JJ Arcega-Whiteside, WR PHI

Regardless of whether or not Arcega-Whiteside is a relevant fantasy asset in 2019, the time to buy him is NOW! Alshon Jeffery and DeSean Jackson have both struggled with injuries in the past, which would give Arcega-Whiteside a plethora of opportunity to seize a major role in this high-scoring Eagles offense. He is a premier red zone threat even in his rookie season, and I believe he will be a household name come 2020-2021 at the latest. – Ryan Miller

Terry McLaurin, WR WAS

The fact that a third round rookie was held out of multiple preseason games for precautionary reasons should signal how much the Redskins value the former Buckeye. A low college dominator rating may worry some, but judging Ohio State receivers under Urban Meyer merely on analytics is a mistake as Curtis Patrick pointed out at the fantasy expo recently (see Thomas, Michael). McLaurin might be listed behind Josh Doctson and Paul Richardson right now on the Redskins unofficial depth chart, though it shouldn’t take the Ohio State product much time to pass the forever underperforming Doctson. – Josh Brickner

Darius Slayton, WR NYG

Slayton has flown under the radar this off-season, after being selected in the 5th round. He may have more promise than the average fifth-rounder. He ran a 4.39 40-yard dash as part of an impressive Combine performance, he recorded nearly a quarter of Auburn’s receiving yards last season, and he has plenty of fans in the draft community (myself included). Perhaps most importantly, the Giants’ receiving corps is extremely shallow behind Golden Tate and Sterling Shepard, and Tate looks to be missing some time. – Stephen Gill

Greg Dortch, WR FA

He may be small, but he is a dynamic, versatile weapon. He has the potential to beat out Crowder for slot duties and become a FLEX option out of nowhere. – Austin DeWitt

Emmanuel Butler, WR FA

Drew Brees’ willingness to spread the ball around, a lack of dominance from the Saints other receiving options behind Michael Thomas, and consistent camp hype are all reasons the door is open for Butler to make a fantasy impact. – Jacob Wolf

Terry McLaurin, WR WAS

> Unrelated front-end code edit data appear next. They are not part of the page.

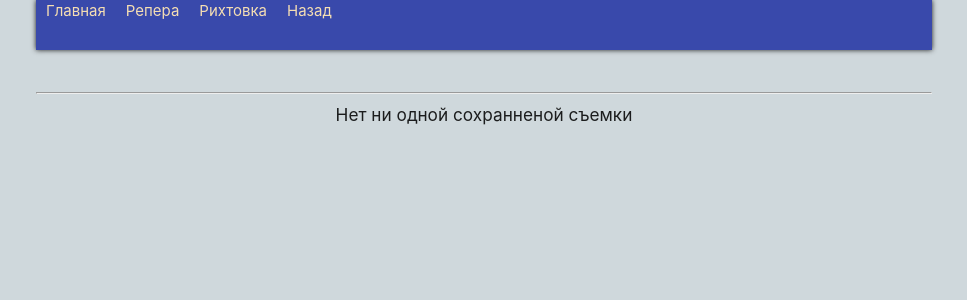
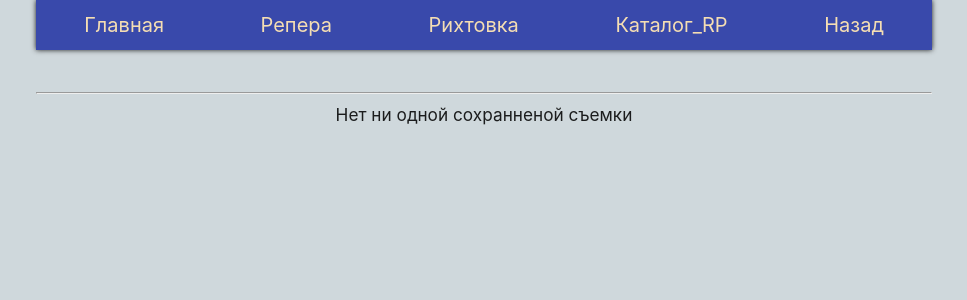
Before and after one commit to BogdanMarchukov/gsk-pt, a React (Create React App) app in the folder client/: page /fact in a window 1280 px wide. Shown: the top 300 px of the page, without its empty margins (156-1123 px from the left). Built offline with nearby package versions, Linux system fonts and the light colour scheme.

Commit message:
add navigation to pages

```diff
--- a/client/src/Components/NavBarMenu/NavBarMenu.js
+++ /dev/null
@@ -1,25 +0,0 @@
-import React from 'react'
-import classes from './NavBarMenu.module.css'
-import {Link} from "react-router-dom";
-
-const NavBarMenu = ({btnName, linkTo}) => {
-    return (
-        <div className={classes.wrapNav}>
-                {btnName.map((item, index) => {
-                    return (
-                        <div
-                            key={index}
-                        >
-                            <Link
-                                to={linkTo[index]}
-                            >{item}
-                            </Link>
-                        </div>
-                    )
-                })}
-
-        </div>
-    )
-}
-
-export default NavBarMenu
--- a/client/src/Components/NavBarMenu/NavBarMenu.module.css
+++ b/client/src/Components/NavBarMenu/NavBarMenu.module.css
@@ -4,12 +4,19 @@
     height: 50px;
     box-shadow: 0 0 5px;
     display: flex;
+    justify-content: space-around;
+    align-items: center;
 }
 
 
 .wrapNav  a {
-    padding: 12px 10px;
-    font-size: 15px;
+    font-size: 13px;
     border-radius: 8px;
     color: wheat;
 }
+
+@media (min-width: 1000px) {
+    .wrapNav a {
+        font-size: 20px;
+    }
+}
--- /dev/null
+++ b/client/src/Components/NavBarMenu/NavBarMenu.tsx
@@ -0,0 +1,29 @@
+import React from 'react'
+import classes from './NavBarMenu.module.css'
+import {Link} from "react-router-dom";
+
+interface PropType {
+    btnName: string[]
+    linkTo: string[]
+}
+
+
+const NavBarMenu = ({btnName, linkTo}: PropType) => {
+    return (
+        <div className={classes.wrapNav}>
+            {btnName.map((item, index) => {
+                return (
+                    <Link
+                        key={index}
+                        to={linkTo[index]}
+                    >{item}
+                    </Link>
+
+                )
+            })}
+
+                </div>
+                )
+            }
+
+            export default NavBarMenu
--- a/client/src/pages/EditRp/EditRp.tsx
+++ b/client/src/pages/EditRp/EditRp.tsx
@@ -19,6 +19,7 @@ import {rpType} from "../../redux/reducers/objectListReducer";
 import {InputList} from "../../Components/InputList/InputList";
 import {sortRpObjectType} from "../../redux/reducers/editRpReducer";
 import CalculationsListEditRp from "../../Components/СalculationsListEditRp/CalculationsListEditRp";
+import NavBarMenu from "../../Components/NavBarMenu/NavBarMenu";
 
 type EditRpType = {
     dataArr: rpType
@@ -81,6 +82,10 @@ const EditRp: React.FC<EditRpType> = ({
 
     return (
         <div className={classes.editWrapper}>
+            <NavBarMenu
+                btnName={["Главная", 'Репера', 'Каталог_RP', 'Съемка', 'Назад']}
+                linkTo={['/', '/rp', '/rp-list', '/fact', '/options']}
+            />
             <h1>{title}</h1>
             <p>Рихтовка</p>
             <Errors
--- a/client/src/pages/FactRp/FactRp.js
+++ b/client/src/pages/FactRp/FactRp.js
@@ -1,5 +1,5 @@
 import React, {useEffect} from 'react'
-import NavBarMenu from "../../Components/NavBarMenu/NavBarMenu";
+import NavBarMenu from "../../Components/NavBarMenu/NavBarMenu.tsx";
 import {connect} from 'react-redux'
 import classes from './FactRp.module.css'
 import TableData from "../../Components/TablData/TableData.tsx";
@@ -36,8 +36,8 @@ const FactRp = ({
                     :
                     <div className={classes.fact}>
                         <NavBarMenu
-                            btnName={["Главная", 'Репера', 'Рихтовка', "Назад"]}
-                            linkTo={['/', '/rp', '/', '/options']}
+                            btnName={["Главная", 'Репера', 'Рихтовка', 'Каталог_RP', 'Назад']}
+                            linkTo={['/', '/rp','/edit-rp' ,'/rp-list',  '/options']}
                         />
                         <h1>{title}</h1>
                         <TableData
--- a/client/src/pages/RpInfo/RpInfo.js
+++ b/client/src/pages/RpInfo/RpInfo.js
@@ -12,13 +12,19 @@ import {
 import InstallationRp from "../../Components/InstallationRp/InstallationRp";
 import ShootingRp from "../../Components/ShootingRp/ShootingRp";
 import Errors from "../../Components/Errors/Errors";
-
+import NavBarMenu from "../../Components/NavBarMenu/NavBarMenu";
 
 
 const RpInfo = (props) => {
 
     return (
+        <>
+            <NavBarMenu
+                btnName={["Главная", 'Рихтовка', 'Каталог_RP', 'Съемка', 'Назад']}
+                linkTo={['/', '/edit-rp', '/rp-list', '/fact', '/options']}
+            />
             <div className={`container ${classes.RpInfo}`}>
+
                 <h1>{props.title}</h1>
                 <div className={'card'}>
                     <div className={'row'}>
@@ -99,6 +105,7 @@ const RpInfo = (props) => {
                 <ToHome/>
 
             </div>
+        </>
     )
 }
 
@@ -136,13 +143,13 @@ function mapStateToProps(state) {
 function mapDispatchToProps(dispatch) {
     return {
         selectTab: (payload) => dispatch(() => selectTab(dispatch, payload)),
-        startPzChengHandler: (name, event)=> dispatch(()=>startPzChengHandler(dispatch, name, event)),
-        searchPZ: (from, before, pvo, rp) => dispatch(()=>searchPZ(dispatch, from, before, pvo, rp)),
-        calculationGi: (name, dataPz, countdownInput, keyH)=> dispatch(()=> calculationGi(dispatch,name, dataPz, countdownInput, keyH)),
-        calculationRpList: (name, rpList, gi, averageGi, exactFrom, exactBefore, countdownRp, itemClass) => dispatch(()=> calculationRpList(dispatch, name, rpList, gi, averageGi, exactFrom, exactBefore, countdownRp, itemClass)),
-        contentInit: (countdownRp, listClasses) => dispatch(()=> contentInit(dispatch, countdownRp, listClasses)),
-        showList: (sortRp, deltaH, averageGi) => dispatch(()=> showList(dispatch, sortRp, deltaH, averageGi)),
-        saveDataToLocalStorage: (rpList, deltaH, nameObject) => dispatch(()=>saveDataToLocalStorage(dispatch, rpList, deltaH, nameObject))
+        startPzChengHandler: (name, event) => dispatch(() => startPzChengHandler(dispatch, name, event)),
+        searchPZ: (from, before, pvo, rp) => dispatch(() => searchPZ(dispatch, from, before, pvo, rp)),
+        calculationGi: (name, dataPz, countdownInput, keyH) => dispatch(() => calculationGi(dispatch, name, dataPz, countdownInput, keyH)),
+        calculationRpList: (name, rpList, gi, averageGi, exactFrom, exactBefore, countdownRp, itemClass) => dispatch(() => calculationRpList(dispatch, name, rpList, gi, averageGi, exactFrom, exactBefore, countdownRp, itemClass)),
+        contentInit: (countdownRp, listClasses) => dispatch(() => contentInit(dispatch, countdownRp, listClasses)),
+        showList: (sortRp, deltaH, averageGi) => dispatch(() => showList(dispatch, sortRp, deltaH, averageGi)),
+        saveDataToLocalStorage: (rpList, deltaH, nameObject) => dispatch(() => saveDataToLocalStorage(dispatch, rpList, deltaH, nameObject))
     }
 }
 
--- a/client/src/pages/RpListPage/RpListPage.tsx
+++ b/client/src/pages/RpListPage/RpListPage.tsx
@@ -10,6 +10,7 @@ import {listData} from "../../redux/actions/rpListActionCreater";
 import {rpListInputHandler} from "../../redux/actions/rpListActionCreater";
 import SearchRp from "../../Components/SearchRp/SearchRp";
 import Errors from "../../Components/Errors/Errors";
+import NavBarMenu from "../../Components/NavBarMenu/NavBarMenu";
 
 type Props = {
     checked: boolean[]
@@ -22,8 +23,7 @@ type Props = {
         checked: boolean[],
         rp: Array<rpType>,
         listData: listData
-
-    )=> void
+    ) => void
     rp: Array<rpType>
     searchInputHandler: (eventTarget: string, list: currentObjectType) => void
     buttonHandler: (listData: number[][], numberRp: number, rpList: rpType[]) => void
@@ -36,7 +36,13 @@ type Props = {
 const RpListPage = (props: Props) => {
 
     return (
+        <>
+            <NavBarMenu
+                btnName={["Главная", 'Репера', 'Рихтовка', 'Съемка', 'Назад']}
+                linkTo={['/', '/rp', '/edit-rp', '/fact', '/options']}
+            />
             <div className={classes.wrapper}>
+
                 <Errors
                     errorMassage={props.errorMassage}
                     error={props.error}
@@ -74,7 +80,7 @@ const RpListPage = (props: Props) => {
                 />
                 <SearchRp
                     searchInputHandler={props.searchInputHandler}
-                buttonHandler={()=> props.buttonHandler(props.listData, props.searchInput, props.rp)}
+                    buttonHandler={() => props.buttonHandler(props.listData, props.searchInput, props.rp)}
                     list={props.currentObject}
                 />
                 <TableData
@@ -86,6 +92,7 @@ const RpListPage = (props: Props) => {
 
                 <ToHome/>
             </div>
+        </>
     )
 }
 
@@ -112,9 +119,9 @@ function mapDispatchToProps(dispatch: any) {
             checked: boolean[],
             rp: Array<rpType>,
             listData: listData
-        )=> dispatch (()=> rpListInputHandler(dispatch, indexHandler, filter, checked, rp, listData)),
-        searchInputHandler: (eventTarget: string, list: currentObjectType) => dispatch (()=> searchInputHandler(dispatch, eventTarget, list)),
-        buttonHandler: (listData: number[][], numberRp: number, rpList: rpType[]) => dispatch (()=> buttonHandler(dispatch, listData, numberRp, rpList))
+        ) => dispatch(() => rpListInputHandler(dispatch, indexHandler, filter, checked, rp, listData)),
+        searchInputHandler: (eventTarget: string, list: currentObjectType) => dispatch(() => searchInputHandler(dispatch, eventTarget, list)),
+        buttonHandler: (listData: number[][], numberRp: number, rpList: rpType[]) => dispatch(() => buttonHandler(dispatch, listData, numberRp, rpList))
     }
 }
 
```
Lines whose indentation alone changed are shown as unchanged.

He already has experience playing with Dwayne Haskins who will start sooner rather than later. Redskins’ pass catching group very thin as well. – Bobby Koch

Dawson Knox, TE BUF

I can’t help it. I love to guess tight end in these situations. Josh Allen needs a security blanket, and I really like the tape I saw of Knox. Reports out of camp are good as well, though I don’t read that much into that. I just know that Knox can block and catch, and that’s exactly what I want in a tight end. – Ryan Finley

There you have it. Who are you drafting late as your Sleeper Rookie of the Year? Comment below!

Eds.: some players above have been waived (Dortch and Butler) or otherwise compromised (Thompson) since these predictions were made. We’ve included them anyway for the sake of posterity.